Amnesty International has called for prostitution to be decriminalised in order to protect human rights.
The proposal drawn up by Amnesty International headquarters says: “The criminalisation of voluntary sex between adults, whether for direct monetary gain or otherwise, threatens the rights to health, non-discrimination, equality, privacy, and security of person.”
The paper, entitled Decriminalisation of Sex Work: Policy Background Document, also states: “Amnesty International understands the imperfect context in which individuals choose to become sex workers (or miners or foreign domestic workers)”.
But lesbian feminist Julie Bindel said she is “dismayed” by the initiative, saying it’s a “grubby collusion with misogyny”.

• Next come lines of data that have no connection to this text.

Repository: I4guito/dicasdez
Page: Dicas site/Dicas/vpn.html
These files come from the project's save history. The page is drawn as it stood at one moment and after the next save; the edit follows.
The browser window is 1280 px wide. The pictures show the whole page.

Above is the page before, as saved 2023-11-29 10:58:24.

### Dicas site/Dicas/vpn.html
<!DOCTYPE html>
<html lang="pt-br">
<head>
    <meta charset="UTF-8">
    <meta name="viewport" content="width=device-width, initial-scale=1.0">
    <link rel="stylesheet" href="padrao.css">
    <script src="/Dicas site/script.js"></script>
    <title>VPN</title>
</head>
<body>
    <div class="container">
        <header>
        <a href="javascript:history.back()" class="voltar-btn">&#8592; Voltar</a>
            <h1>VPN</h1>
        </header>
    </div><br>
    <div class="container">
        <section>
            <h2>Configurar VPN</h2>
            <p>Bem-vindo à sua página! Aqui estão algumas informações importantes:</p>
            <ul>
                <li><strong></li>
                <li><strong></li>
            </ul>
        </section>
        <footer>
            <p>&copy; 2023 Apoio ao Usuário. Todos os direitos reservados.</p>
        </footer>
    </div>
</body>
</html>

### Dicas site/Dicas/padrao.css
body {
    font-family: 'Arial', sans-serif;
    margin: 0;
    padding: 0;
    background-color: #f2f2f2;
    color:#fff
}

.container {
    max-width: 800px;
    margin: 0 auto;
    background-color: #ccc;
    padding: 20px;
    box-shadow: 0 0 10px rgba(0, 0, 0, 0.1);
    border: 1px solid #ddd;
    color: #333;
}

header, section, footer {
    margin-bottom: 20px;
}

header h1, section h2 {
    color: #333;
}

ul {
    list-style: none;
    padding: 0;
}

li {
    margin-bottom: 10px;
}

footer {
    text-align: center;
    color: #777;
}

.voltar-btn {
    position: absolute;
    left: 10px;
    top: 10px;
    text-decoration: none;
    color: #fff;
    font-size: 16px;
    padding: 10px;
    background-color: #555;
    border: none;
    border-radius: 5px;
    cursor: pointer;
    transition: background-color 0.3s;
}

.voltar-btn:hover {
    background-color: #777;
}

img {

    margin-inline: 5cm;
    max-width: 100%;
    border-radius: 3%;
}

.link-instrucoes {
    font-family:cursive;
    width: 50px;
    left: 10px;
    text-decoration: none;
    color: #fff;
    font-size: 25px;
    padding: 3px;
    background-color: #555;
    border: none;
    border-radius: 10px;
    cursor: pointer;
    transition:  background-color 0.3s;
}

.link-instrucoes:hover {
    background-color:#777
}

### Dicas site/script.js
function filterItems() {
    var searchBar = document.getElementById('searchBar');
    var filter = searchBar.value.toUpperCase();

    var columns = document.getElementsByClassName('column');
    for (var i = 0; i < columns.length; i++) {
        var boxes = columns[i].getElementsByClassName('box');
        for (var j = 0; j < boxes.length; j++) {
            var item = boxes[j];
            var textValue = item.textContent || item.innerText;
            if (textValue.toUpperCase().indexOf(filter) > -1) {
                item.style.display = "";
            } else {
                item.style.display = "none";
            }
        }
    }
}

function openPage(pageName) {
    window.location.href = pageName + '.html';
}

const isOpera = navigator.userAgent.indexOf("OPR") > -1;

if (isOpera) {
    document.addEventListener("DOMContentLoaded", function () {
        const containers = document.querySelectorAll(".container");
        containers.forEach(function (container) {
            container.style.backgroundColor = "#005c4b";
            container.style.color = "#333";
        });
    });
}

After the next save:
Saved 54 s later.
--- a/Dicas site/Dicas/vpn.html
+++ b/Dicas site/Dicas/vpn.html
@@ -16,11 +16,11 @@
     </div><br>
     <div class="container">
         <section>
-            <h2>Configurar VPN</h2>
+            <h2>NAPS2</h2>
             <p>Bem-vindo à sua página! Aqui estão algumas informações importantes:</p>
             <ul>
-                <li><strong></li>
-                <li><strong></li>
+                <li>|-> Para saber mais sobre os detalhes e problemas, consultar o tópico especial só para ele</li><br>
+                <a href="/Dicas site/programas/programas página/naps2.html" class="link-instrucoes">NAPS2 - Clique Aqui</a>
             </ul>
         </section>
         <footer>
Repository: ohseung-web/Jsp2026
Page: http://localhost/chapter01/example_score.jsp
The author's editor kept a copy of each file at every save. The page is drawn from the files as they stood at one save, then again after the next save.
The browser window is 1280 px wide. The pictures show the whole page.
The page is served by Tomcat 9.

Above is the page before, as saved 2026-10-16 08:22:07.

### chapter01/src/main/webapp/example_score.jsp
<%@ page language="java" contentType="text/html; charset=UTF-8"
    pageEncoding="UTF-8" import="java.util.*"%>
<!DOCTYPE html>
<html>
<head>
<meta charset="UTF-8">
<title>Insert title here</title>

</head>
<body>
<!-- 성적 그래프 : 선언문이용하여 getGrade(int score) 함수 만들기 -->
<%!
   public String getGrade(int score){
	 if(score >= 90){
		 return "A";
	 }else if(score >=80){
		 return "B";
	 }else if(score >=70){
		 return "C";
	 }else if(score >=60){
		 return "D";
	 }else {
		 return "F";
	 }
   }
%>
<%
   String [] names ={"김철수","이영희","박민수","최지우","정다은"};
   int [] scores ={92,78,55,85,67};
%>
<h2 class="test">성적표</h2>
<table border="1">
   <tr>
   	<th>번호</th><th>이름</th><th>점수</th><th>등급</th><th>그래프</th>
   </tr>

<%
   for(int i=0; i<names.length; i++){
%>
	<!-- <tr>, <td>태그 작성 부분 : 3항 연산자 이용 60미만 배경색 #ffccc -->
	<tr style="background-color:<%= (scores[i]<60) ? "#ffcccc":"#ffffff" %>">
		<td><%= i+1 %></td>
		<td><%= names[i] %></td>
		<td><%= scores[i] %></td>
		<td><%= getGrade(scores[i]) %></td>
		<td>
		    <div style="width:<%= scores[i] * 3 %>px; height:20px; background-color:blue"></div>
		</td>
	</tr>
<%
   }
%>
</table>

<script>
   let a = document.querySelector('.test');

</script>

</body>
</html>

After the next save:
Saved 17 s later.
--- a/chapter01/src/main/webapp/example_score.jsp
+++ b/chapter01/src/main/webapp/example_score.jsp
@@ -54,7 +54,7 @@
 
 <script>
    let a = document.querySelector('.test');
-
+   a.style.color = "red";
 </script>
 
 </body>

And a former member of the organisation accused the charity of “betraying women’s rights”.
They told the Daily Mail: “We do not solve the problems for women in the developing world by encouraging them to be prostitutes. Who benefits from that? The men. Prostitution is a form of exploitation and abuse”.
Amnesty International’s policy document also says: “We believe that governments should not be devaluing [prostitutes’] decisions and choices or criminalising the contexts in which they live their lives.”
Julie Bindel added that the proposal goes against the charity’s “entire ethos as a bulwark for people suffering abuse, exploitation and maltreatment”.
“Far from representing any form of advancement for women, the decriminalisation of prostitution would lead to more abuse, more violence, more subjugation”, she explained.
The proposal will be discussed by Amnesty International members around the world, including UK branches of the organisation, and a vote is expected at the AGM in April.
An Amnesty International spokesman told the Daily Mail: “We are aware this is a very sensitive issue and that’s why we are canvassing opinion and encouraging discussion with our members around the world.
“We are only at the beginning of an extensive process of consultation.”
In England and Wales, the act of prostitution is not in itself illegal, but under the Sexual Offences Act 2003, it is an offence to cause or incite prostitution or control it for personal gain.
The 1956 Sexual Offences Act outlaws running a brothel, and it is illegal to loiter or solicit sex on the street. Kerb-crawling is also against the law, as long as it can be shown the individual was causing a persistent annoyance.